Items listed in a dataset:
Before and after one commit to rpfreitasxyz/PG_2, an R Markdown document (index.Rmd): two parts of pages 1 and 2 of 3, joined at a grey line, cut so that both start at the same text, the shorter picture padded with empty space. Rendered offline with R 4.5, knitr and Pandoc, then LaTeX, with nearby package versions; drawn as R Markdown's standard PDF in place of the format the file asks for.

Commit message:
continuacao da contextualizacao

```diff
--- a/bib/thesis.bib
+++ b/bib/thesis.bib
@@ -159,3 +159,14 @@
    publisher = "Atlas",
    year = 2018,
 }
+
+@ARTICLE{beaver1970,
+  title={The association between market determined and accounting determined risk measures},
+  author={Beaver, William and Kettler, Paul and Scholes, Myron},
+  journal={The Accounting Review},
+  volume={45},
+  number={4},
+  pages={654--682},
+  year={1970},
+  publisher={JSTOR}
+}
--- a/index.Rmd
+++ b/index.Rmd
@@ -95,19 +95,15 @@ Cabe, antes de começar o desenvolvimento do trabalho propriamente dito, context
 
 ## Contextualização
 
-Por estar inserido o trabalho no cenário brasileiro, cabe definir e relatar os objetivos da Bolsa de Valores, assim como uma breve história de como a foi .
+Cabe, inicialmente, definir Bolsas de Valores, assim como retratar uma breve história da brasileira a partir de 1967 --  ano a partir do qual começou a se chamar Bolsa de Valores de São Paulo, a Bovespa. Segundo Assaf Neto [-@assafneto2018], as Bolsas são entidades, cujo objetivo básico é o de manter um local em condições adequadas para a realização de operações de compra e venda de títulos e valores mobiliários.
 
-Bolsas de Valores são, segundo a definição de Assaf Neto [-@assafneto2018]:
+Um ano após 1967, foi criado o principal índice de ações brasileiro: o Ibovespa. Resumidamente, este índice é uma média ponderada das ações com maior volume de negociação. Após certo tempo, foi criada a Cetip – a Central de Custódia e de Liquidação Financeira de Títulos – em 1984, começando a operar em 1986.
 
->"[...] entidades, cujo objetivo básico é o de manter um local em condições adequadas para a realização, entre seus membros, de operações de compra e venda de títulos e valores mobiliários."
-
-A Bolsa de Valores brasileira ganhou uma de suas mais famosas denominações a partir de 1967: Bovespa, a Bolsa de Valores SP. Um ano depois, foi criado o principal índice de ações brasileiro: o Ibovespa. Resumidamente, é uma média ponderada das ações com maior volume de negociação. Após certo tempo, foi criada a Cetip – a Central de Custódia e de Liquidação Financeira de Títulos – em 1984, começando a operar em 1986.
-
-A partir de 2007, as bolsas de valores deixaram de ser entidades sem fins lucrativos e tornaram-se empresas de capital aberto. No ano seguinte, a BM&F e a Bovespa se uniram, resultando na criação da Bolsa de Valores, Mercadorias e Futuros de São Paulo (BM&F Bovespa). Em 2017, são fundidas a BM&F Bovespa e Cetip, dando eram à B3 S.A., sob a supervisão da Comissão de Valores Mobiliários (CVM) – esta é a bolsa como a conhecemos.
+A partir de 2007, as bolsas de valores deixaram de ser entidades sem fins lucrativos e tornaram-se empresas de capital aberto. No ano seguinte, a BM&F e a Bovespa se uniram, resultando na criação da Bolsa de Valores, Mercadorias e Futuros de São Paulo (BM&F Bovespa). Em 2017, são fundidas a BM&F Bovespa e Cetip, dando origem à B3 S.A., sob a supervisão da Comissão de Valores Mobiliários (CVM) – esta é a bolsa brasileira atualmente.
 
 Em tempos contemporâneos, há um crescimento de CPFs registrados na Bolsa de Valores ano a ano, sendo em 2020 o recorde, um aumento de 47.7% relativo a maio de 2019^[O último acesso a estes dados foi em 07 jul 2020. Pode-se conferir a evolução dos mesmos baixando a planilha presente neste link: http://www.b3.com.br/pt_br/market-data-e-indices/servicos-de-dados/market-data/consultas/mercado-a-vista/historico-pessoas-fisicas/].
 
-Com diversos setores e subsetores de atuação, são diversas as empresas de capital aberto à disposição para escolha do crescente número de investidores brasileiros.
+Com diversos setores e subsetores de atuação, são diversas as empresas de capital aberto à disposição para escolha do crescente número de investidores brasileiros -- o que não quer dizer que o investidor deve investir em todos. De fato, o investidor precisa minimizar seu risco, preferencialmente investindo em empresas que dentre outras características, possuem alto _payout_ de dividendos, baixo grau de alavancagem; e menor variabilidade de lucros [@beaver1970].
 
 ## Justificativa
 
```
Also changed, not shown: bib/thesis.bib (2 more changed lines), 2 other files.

▶ **Action item**
Find the word "thesis" in the entries and show each line where it is found.

▶ **Response area**
--- a/bib/thesis.bib
+++ b/bib/thesis.bib
Also changed, not shown: bib/thesis.bib (2 more changed lines), 2 other files.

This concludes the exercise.